Exercise aim: Reproduce the records below in their entirety, exactly as shown.

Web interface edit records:
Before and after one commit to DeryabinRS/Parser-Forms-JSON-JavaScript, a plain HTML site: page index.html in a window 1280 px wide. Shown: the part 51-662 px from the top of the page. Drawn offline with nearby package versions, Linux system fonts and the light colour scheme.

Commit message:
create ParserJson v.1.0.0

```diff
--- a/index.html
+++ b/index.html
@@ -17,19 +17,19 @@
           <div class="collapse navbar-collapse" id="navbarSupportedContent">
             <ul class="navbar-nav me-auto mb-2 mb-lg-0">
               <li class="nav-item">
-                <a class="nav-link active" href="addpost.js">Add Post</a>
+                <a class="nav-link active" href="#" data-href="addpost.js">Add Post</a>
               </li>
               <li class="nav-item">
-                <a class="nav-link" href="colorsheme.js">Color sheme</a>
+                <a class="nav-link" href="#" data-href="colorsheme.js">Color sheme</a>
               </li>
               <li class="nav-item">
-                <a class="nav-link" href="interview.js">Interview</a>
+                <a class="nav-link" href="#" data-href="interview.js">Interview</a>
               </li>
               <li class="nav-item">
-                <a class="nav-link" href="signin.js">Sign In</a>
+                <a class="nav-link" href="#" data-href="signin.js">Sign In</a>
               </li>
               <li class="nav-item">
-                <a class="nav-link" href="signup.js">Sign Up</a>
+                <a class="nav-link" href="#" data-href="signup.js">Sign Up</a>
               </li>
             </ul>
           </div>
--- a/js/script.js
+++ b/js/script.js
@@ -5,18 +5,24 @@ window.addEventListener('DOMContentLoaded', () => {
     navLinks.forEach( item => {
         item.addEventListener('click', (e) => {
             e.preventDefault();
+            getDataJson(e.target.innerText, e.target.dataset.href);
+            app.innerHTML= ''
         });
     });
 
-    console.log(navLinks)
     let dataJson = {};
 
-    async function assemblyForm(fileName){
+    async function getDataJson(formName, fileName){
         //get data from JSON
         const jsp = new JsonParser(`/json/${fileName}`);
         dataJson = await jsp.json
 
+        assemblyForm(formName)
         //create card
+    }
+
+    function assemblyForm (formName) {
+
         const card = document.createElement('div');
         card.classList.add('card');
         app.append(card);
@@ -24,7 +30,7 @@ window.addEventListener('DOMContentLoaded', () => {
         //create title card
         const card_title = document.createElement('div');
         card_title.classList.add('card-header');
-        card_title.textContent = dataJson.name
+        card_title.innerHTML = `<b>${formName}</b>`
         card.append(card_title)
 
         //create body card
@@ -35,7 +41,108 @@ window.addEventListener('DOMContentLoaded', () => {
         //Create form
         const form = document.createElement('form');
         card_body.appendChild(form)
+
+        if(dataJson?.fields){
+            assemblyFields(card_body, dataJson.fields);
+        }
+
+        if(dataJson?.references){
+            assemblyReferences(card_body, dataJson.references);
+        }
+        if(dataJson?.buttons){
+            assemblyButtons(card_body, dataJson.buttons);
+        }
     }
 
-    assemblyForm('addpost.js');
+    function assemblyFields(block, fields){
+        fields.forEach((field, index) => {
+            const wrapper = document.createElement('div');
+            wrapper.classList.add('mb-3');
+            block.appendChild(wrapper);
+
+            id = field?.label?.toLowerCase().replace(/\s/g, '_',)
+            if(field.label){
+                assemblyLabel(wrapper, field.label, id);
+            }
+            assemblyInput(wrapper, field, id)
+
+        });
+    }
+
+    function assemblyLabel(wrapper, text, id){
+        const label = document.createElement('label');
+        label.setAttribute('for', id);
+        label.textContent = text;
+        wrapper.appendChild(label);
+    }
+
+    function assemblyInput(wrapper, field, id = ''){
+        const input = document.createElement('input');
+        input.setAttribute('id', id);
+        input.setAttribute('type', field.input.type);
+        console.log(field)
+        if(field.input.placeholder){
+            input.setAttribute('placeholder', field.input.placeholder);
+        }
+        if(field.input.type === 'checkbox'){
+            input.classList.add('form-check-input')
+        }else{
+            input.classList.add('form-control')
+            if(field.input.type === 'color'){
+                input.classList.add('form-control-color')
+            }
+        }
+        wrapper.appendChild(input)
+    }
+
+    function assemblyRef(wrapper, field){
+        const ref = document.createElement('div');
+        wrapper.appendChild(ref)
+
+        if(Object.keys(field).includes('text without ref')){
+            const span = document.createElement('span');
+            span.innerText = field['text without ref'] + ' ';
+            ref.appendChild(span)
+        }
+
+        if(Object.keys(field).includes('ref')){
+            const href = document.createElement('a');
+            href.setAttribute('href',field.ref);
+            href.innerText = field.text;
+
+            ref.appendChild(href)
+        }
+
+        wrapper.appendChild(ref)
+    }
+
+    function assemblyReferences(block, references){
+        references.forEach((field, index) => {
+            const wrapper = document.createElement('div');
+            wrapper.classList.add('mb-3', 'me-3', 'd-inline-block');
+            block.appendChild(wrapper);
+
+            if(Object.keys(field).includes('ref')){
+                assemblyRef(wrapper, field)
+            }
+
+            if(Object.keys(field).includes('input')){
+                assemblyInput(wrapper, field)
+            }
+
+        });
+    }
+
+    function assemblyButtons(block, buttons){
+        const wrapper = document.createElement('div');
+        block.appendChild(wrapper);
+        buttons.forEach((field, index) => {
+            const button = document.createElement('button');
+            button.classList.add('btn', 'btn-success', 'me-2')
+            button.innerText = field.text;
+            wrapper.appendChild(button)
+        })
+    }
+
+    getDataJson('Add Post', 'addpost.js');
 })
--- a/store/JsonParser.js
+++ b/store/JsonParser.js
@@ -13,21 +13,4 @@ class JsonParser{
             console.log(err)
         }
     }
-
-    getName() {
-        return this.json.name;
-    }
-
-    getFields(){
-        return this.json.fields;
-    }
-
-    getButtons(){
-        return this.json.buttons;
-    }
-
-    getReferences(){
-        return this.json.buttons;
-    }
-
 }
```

Written answer:
Before and after one commit to DeryabinRS/Parser-Forms-JSON-JavaScript, a plain HTML site: page index.html in a window 1280 px wide. Shown: the part 51-662 px from the top of the page. Drawn offline with nearby package versions, Linux system fonts and the light colour scheme.

Commit message:
create ParserJson v.1.0.0

```diff
--- a/index.html
+++ b/index.html
@@ -17,19 +17,19 @@
           <div class="collapse navbar-collapse" id="navbarSupportedContent">
             <ul class="navbar-nav me-auto mb-2 mb-lg-0">
               <li class="nav-item">
-                <a class="nav-link active" href="addpost.js">Add Post</a>
+                <a class="nav-link active" href="#" data-href="addpost.js">Add Post</a>
               </li>
               <li class="nav-item">
-                <a class="nav-link" href="colorsheme.js">Color sheme</a>
+                <a class="nav-link" href="#" data-href="colorsheme.js">Color sheme</a>
               </li>
               <li class="nav-item">
-                <a class="nav-link" href="interview.js">Interview</a>
+                <a class="nav-link" href="#" data-href="interview.js">Interview</a>
               </li>
               <li class="nav-item">
-                <a class="nav-link" href="signin.js">Sign In</a>
+                <a class="nav-link" href="#" data-href="signin.js">Sign In</a>
               </li>
               <li class="nav-item">
-                <a class="nav-link" href="signup.js">Sign Up</a>
+                <a class="nav-link" href="#" data-href="signup.js">Sign Up</a>
               </li>
             </ul>
           </div>
--- a/js/script.js
+++ b/js/script.js
@@ -5,18 +5,24 @@ window.addEventListener('DOMContentLoaded', () => {
     navLinks.forEach( item => {
         item.addEventListener('click', (e) => {
             e.preventDefault();
+            getDataJson(e.target.innerText, e.target.dataset.href);
+            app.innerHTML= ''
         });
     });
 
-    console.log(navLinks)
     let dataJson = {};
 
-    async function assemblyForm(fileName){
+    async function getDataJson(formName, fileName){
         //get data from JSON
         const jsp = new JsonParser(`/json/${fileName}`);
         dataJson = await jsp.json
 
+        assemblyForm(formName)
         //create card
+    }
+
+    function assemblyForm (formName) {
+
         const card = document.createElement('div');
         card.classList.add('card');
         app.append(card);
@@ -24,7 +30,7 @@ window.addEventListener('DOMContentLoaded', () => {
         //create title card
         const card_title = document.createElement('div');
         card_title.classList.add('card-header');
-        card_title.textContent = dataJson.name
+        card_title.innerHTML = `<b>${formName}</b>`
         card.append(card_title)
 
         //create body card
@@ -35,7 +41,108 @@ window.addEventListener('DOMContentLoaded', () => {
         //Create form
         const form = document.createElement('form');
         card_body.appendChild(form)
+
+        if(dataJson?.fields){
+            assemblyFields(card_body, dataJson.fields);
+        }
+
+        if(dataJson?.references){
+            assemblyReferences(card_body, dataJson.references);
+        }
+        if(dataJson?.buttons){
+            assemblyButtons(card_body, dataJson.buttons);
+        }
     }
 
-    assemblyForm('addpost.js');
+    function assemblyFields(block, fields){
+        fields.forEach((field, index) => {
+            const wrapper = document.createElement('div');
+            wrapper.classList.add('mb-3');
+            block.appendChild(wrapper);
+
+            id = field?.label?.toLowerCase().replace(/\s/g, '_',)
+            if(field.label){
+                assemblyLabel(wrapper, field.label, id);
+            }
+            assemblyInput(wrapper, field, id)
+
+        });
+    }
+
+    function assemblyLabel(wrapper, text, id){
+        const label = document.createElement('label');
+        label.setAttribute('for', id);
+        label.textContent = text;
+        wrapper.appendChild(label);
+    }
+
+    function assemblyInput(wrapper, field, id = ''){
+        const input = document.createElement('input');
+        input.setAttribute('id', id);
+        input.setAttribute('type', field.input.type);
+        console.log(field)
+        if(field.input.placeholder){
+            input.setAttribute('placeholder', field.input.placeholder);
+        }
+        if(field.input.type === 'checkbox'){
+            input.classList.add('form-check-input')
+        }else{
+            input.classList.add('form-control')
+            if(field.input.type === 'color'){
+                input.classList.add('form-control-color')
+            }
+        }
+        wrapper.appendChild(input)
+    }
+
+    function assemblyRef(wrapper, field){
+        const ref = document.createElement('div');
+        wrapper.appendChild(ref)
+
+        if(Object.keys(field).includes('text without ref')){
+            const span = document.createElement('span');
+            span.innerText = field['text without ref'] + ' ';
+            ref.appendChild(span)
+        }
+
+        if(Object.keys(field).includes('ref')){
+            const href = document.createElement('a');
+            href.setAttribute('href',field.ref);
+            href.innerText = field.text;
+
+            ref.appendChild(href)
+        }
+
+        wrapper.appendChild(ref)
+    }
+
+    function assemblyReferences(block, references){
+        references.forEach((field, index) => {
+            const wrapper = document.createElement('div');
+            wrapper.classList.add('mb-3', 'me-3', 'd-inline-block');
+            block.appendChild(wrapper);
+
+            if(Object.keys(field).includes('ref')){
+                assemblyRef(wrapper, field)
+            }
+
+            if(Object.keys(field).includes('input')){
+                assemblyInput(wrapper, field)
+            }
+
+        });
+    }
+
+    function assemblyButtons(block, buttons){
+        const wrapper = document.createElement('div');
+        block.appendChild(wrapper);
+        buttons.forEach((field, index) => {
+            const button = document.createElement('button');
+            button.classList.add('btn', 'btn-success', 'me-2')
+            button.innerText = field.text;
+            wrapper.appendChild(button)
+        })
+    }
+
+    getDataJson('Add Post', 'addpost.js');
 })
--- a/store/JsonParser.js
+++ b/store/JsonParser.js
@@ -13,21 +13,4 @@ class JsonParser{
             console.log(err)
         }
     }
-
-    getName() {
-        return this.json.name;
-    }
-
-    getFields(){
-        return this.json.fields;
-    }
-
-    getButtons(){
-        return this.json.buttons;
-    }
-
-    getReferences(){
-        return this.json.buttons;
-    }
-
 }
```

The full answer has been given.